When I sat down this spring for brunch with Blake Jorgenson at Alpine Café, around the corner from his office, he was about to hit the road… Sea Otter, Nepal to shoot for Red Bull on Freeride’s new mountain bike film and then on to Utah.
In addition to owning a worn-out passport, I discovered the man who had been Crankworx’ Official Photographer in 2011, thinks of himself as a mercenary, thanks to Helmet Newton, “I’ll shoot anything if the price is right,” and that he has a soft spot for print.
Last year, he did a coffee table book for Red Bull out of the Art of Flight and they were so stoked on it, they want to do it again. The success of the coffee table book, it’s enduring nature, has made him start thinking about the resurgence of print. Internet/digital content is so time sensitive. It’s relevant now, like a newswire, and then it’s not. But print lasts. It sits on coffee tables, and gets picked up and looked at again… It was an insight that informed our goal with the Crankworx Event Guide – to add some content that would give it a bit more longevity, would warrant the paper it was printed on.
It’s easy to forget, as your friends’ Instragrams fill up your facebook feed, that photography just underwent a revolution. Seriously, 9 years ago, when the first Crankworx rolled out, moments were made on film.
When Jorgenson won the Pro Photographer Showdown in 2001, rocketing himself into the spotlight, his spaceship was made of slides.
You want to talk progression?
“The most exciting thing about these three-day showdowns,” he said, as we started talking about Crankworx’ Deep Summer event, “is just being in the digital age. 10 years ago, you wouldn’t have been able to do that – to shoot, to come up with a creative concept that you can showcase to an audience, in that short an amount of time. You were working on film.

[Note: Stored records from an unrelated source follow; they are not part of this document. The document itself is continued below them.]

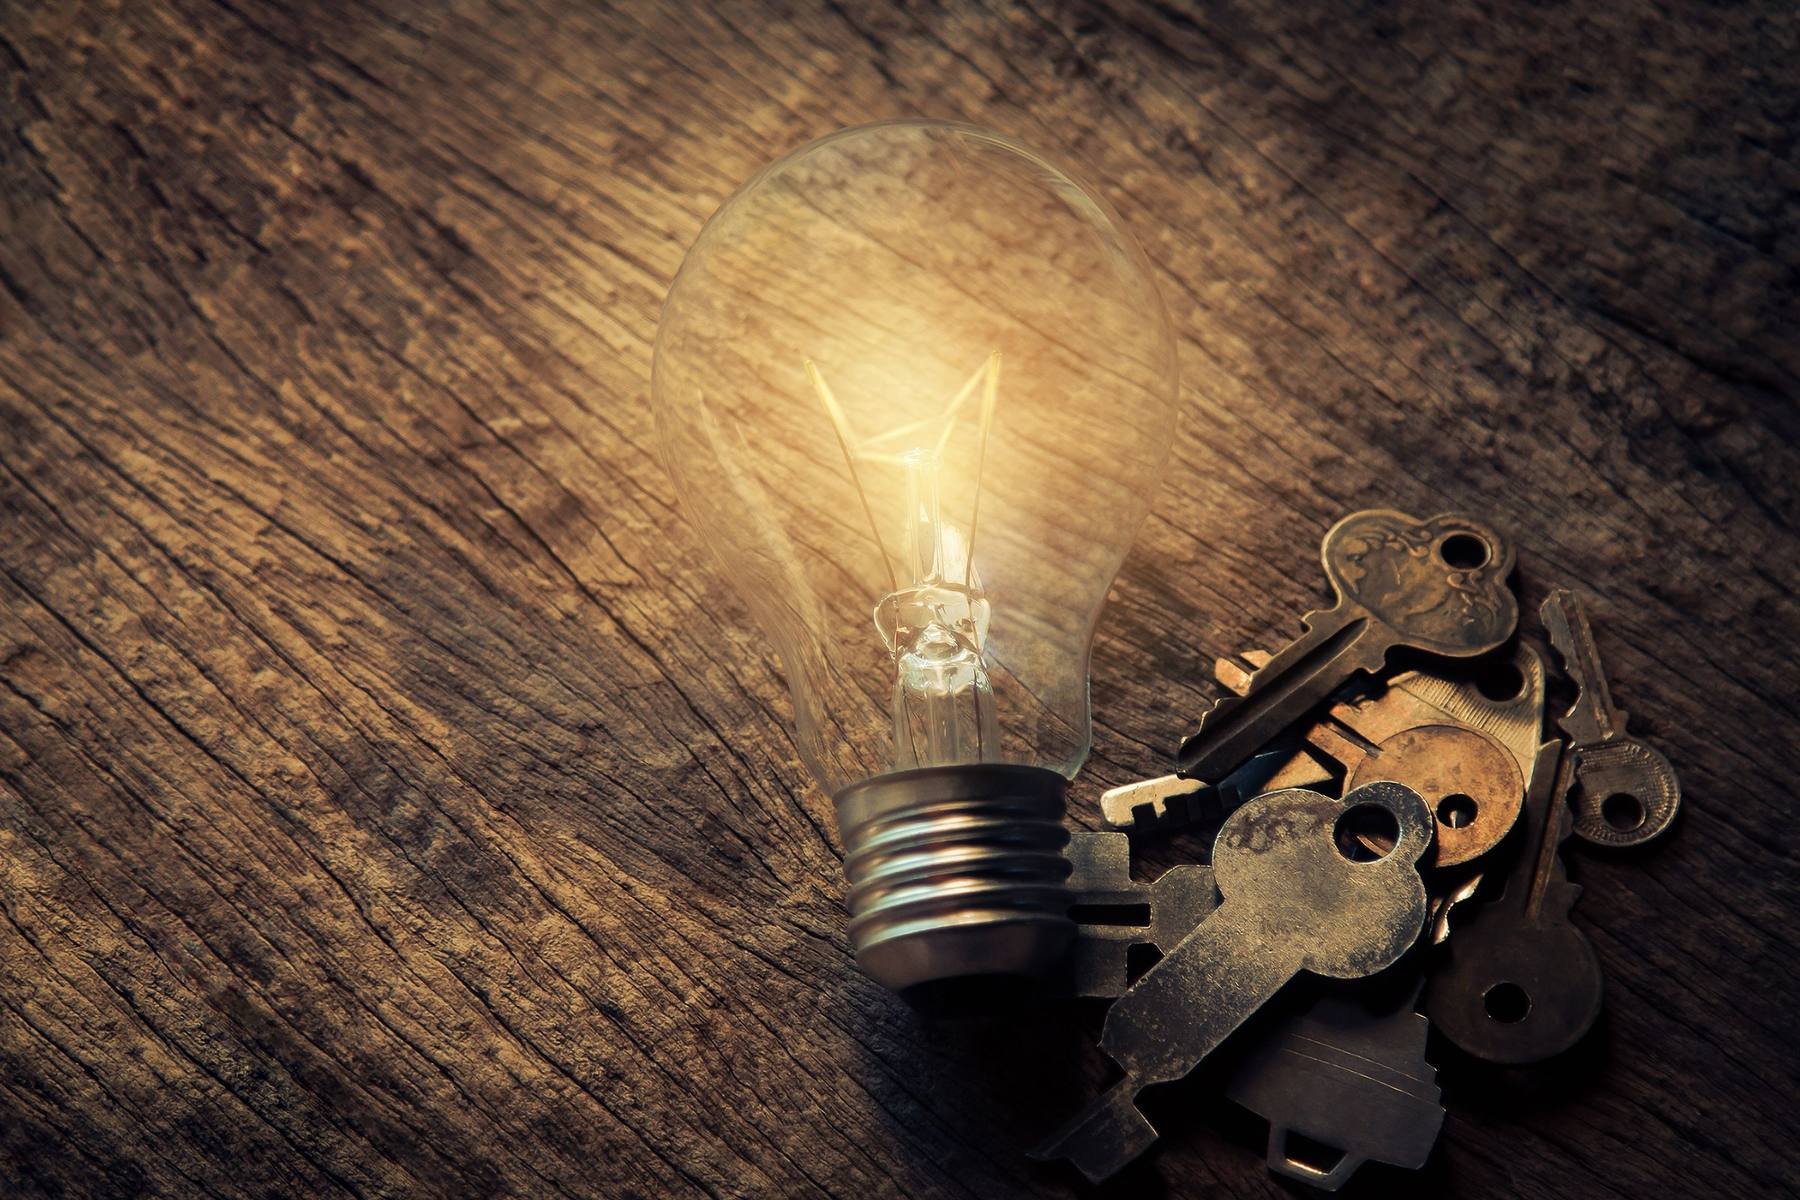
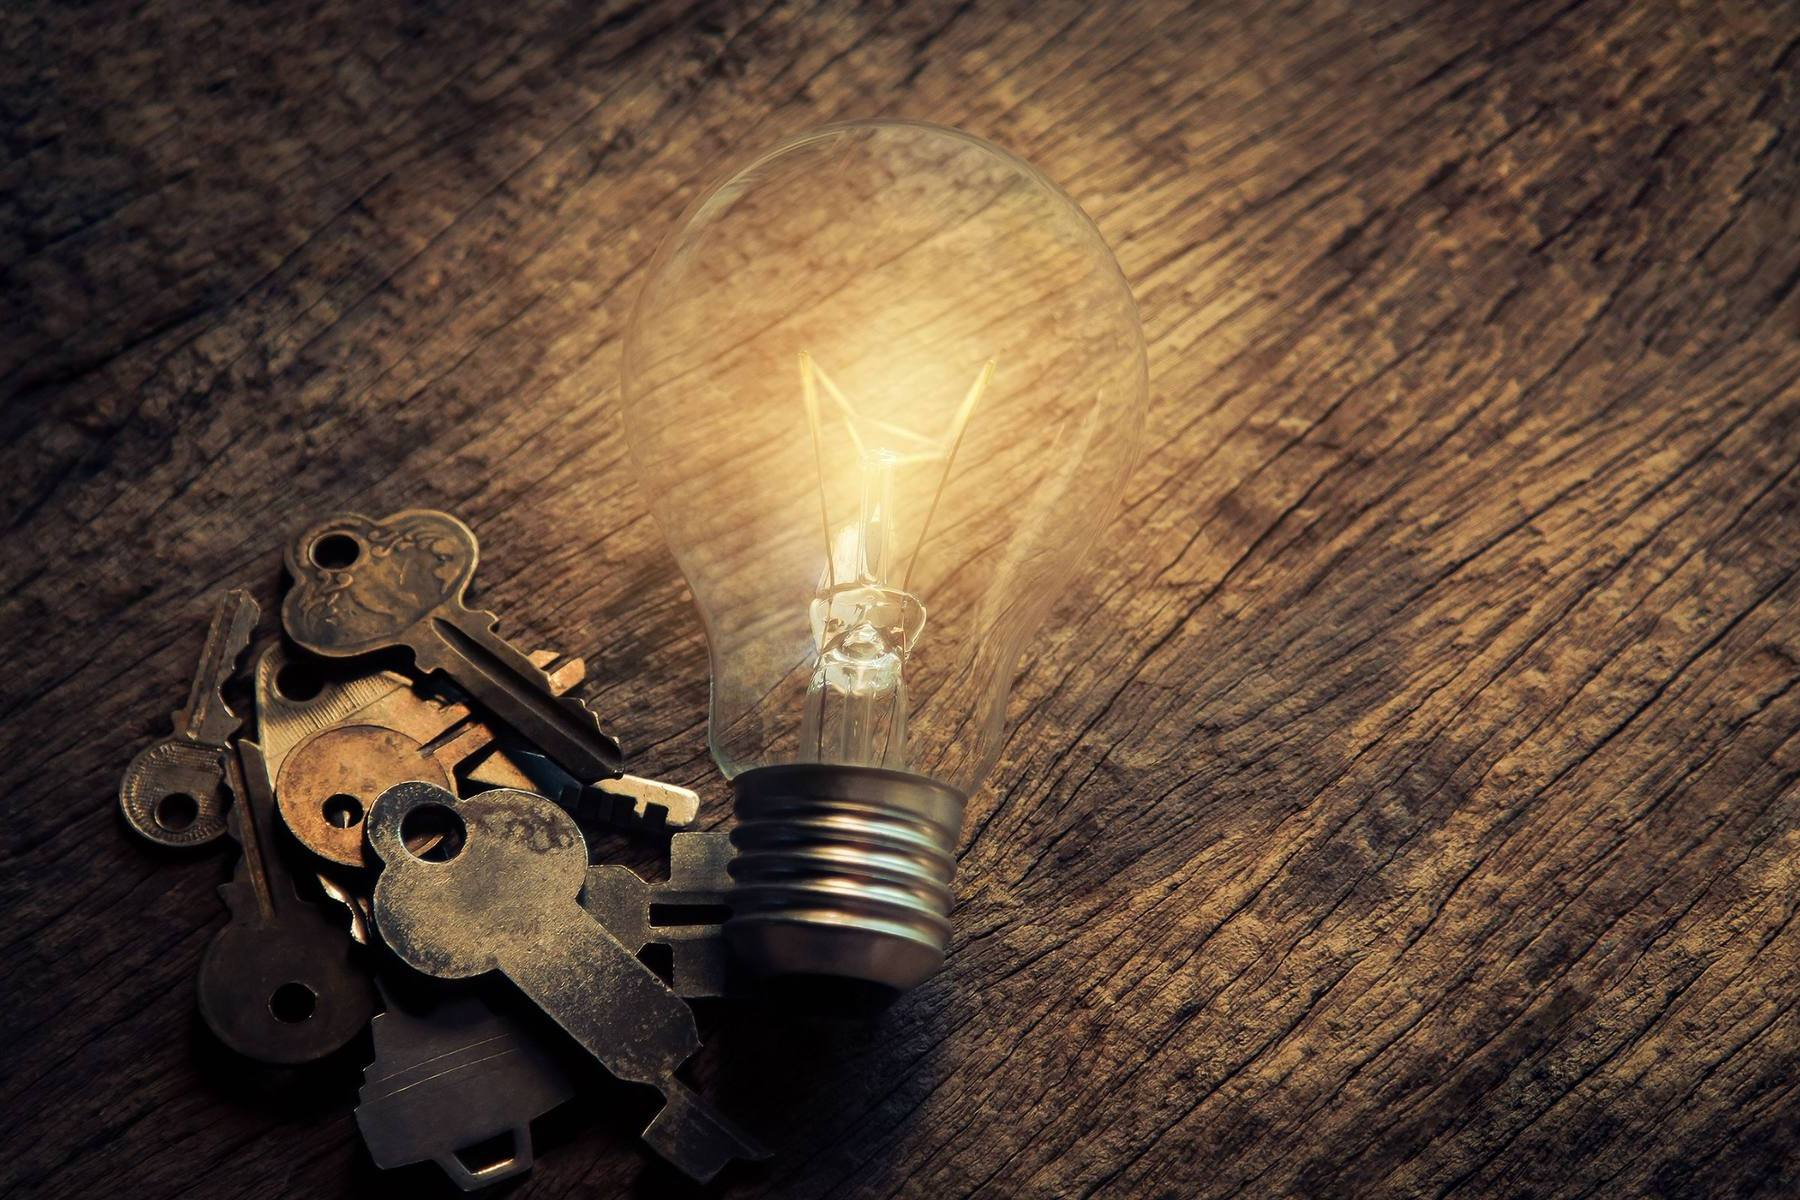
Preview: hero with own photo; flip booking photo
Claude-Session: https://claude.ai/code/session_01D7X8y5J2kUKxxgd4He9MpU

diff --git a/styles.css b/styles.css
@@ -416,10 +416,24 @@ h1,h2,h3,.brand-name,.statement-text,.quote-head,.quote-after,.quiz legend,.meth
 /* Booking section photo */
 .cta::before{background:linear-gradient(rgba(12,30,58,.66),rgba(12,30,58,.82)),url(book-bg.jpg) 65% center/cover no-repeat;opacity:1}
 @media (min-width:1000px){
-  .cta::before{background:linear-gradient(90deg,rgba(12,30,58,.72),rgba(12,30,58,.66) 50%,rgba(12,30,58,.82)),url(book-bg.jpg) 92% center/165% auto no-repeat}
+  .cta::before{background:linear-gradient(90deg,rgba(12,30,58,.72),rgba(12,30,58,.66) 50%,rgba(12,30,58,.82)),url(book-bg.jpg) 58% center/150% auto no-repeat}
   .cta-split{flex-direction:row;align-items:center;justify-content:space-between;gap:56px;text-align:left}
   .cta-copy{flex:1 1 0;display:flex;flex-direction:column;gap:22px;align-items:flex-start;min-width:0}
   .cta-split .calendly-card{flex:0 0 min(560px,50%);margin:0}
   .cta-copy h2{font-size:46px}
 }
 @media (max-width:999px){.cta-copy{display:flex;flex-direction:column;gap:20px;align-items:center;order:0}.cta-split .calendly-card{order:1}.cta::before{background-position:center,62% center}}
+/* Hero: own photo */
+.hero{background:var(--sand) url(hero-photo.jpg) 72% center/cover no-repeat}
+.glass{max-width:620px}
+@media (max-width:900px){.hero{background-position:68% center}}
+.hero{background-position:12% 62%;min-height:560px}
+.glass{max-width:560px;padding:40px 44px}
+.glass h1{font-size:42px}
+@media (max-width:900px){.hero{background-position:50% center}}
+@media (max-width:700px){
+  .hero{align-items:flex-end;min-height:0;padding-top:300px;background-position:80% top}
+  .hero-inner{padding-top:0;padding-bottom:20px}
+  .glass{padding:28px 22px}
+  .glass h1{font-size:32px}
+}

I got sucked in to wanting to try it, so I entered Deep Winter and that got me excited to enter Pro Photo.”
For a lot of us, seeing Jorgenson sign on for Deep Winter or Pro Photo, at a peak in his career, was a risky move. Why forfeit the Crown? He’d been on the judging panel for the Pro Photographer Showdown, along with other past winners, but says, he never saw someone’s show and thought, hmm, glad I wasn’t up against them. “I think the only real hurdle is yourself. You’re either gonna do the best job you can, or you can’t. It’s not really a photo contest. People make the mistake of thinking of it as a showcase of your portfolio. At the end of the day, it’s judged on how it communicates to the audience. That’s what makes it Best in Show.”
What intrigues him is the chance to play in a new medium.
“The classical definition of a good photo is one that says it all,” says Jorgenson. But new digital platforms mean that a photographer can transcend that. “You don’t need one photo to say everything. You can tell a story. Photography is becoming so much more multimedia oriented. Once you have a platform to tell a story, people get into it way more.”
“Before, you didn’t have control over who saw your stuff. For the majority of my career, no one ever asked me what photo I should use. It was always someone else deciding. So the fact you can come up with something completely on your own… that’s the game-changer. So I wanted to try it.”
Now that photographers have a platform, they’re stepping up.
But so have audiences. “If you look at old magazines from the 80s, the photos are so shitty. You couldn’t get away with that today. The consumer is more educated. The audience, every year, can tell what is better than the year before. The progression of the digital medium is on a curve.”
That’s why the Deep Summer Photo Challenge will again be one of the must-see events of Crankworx, and why you might just see a resurgence of beautiful curated print coffee table projects, featuring the work of one Blake Jorgenson, coming soon.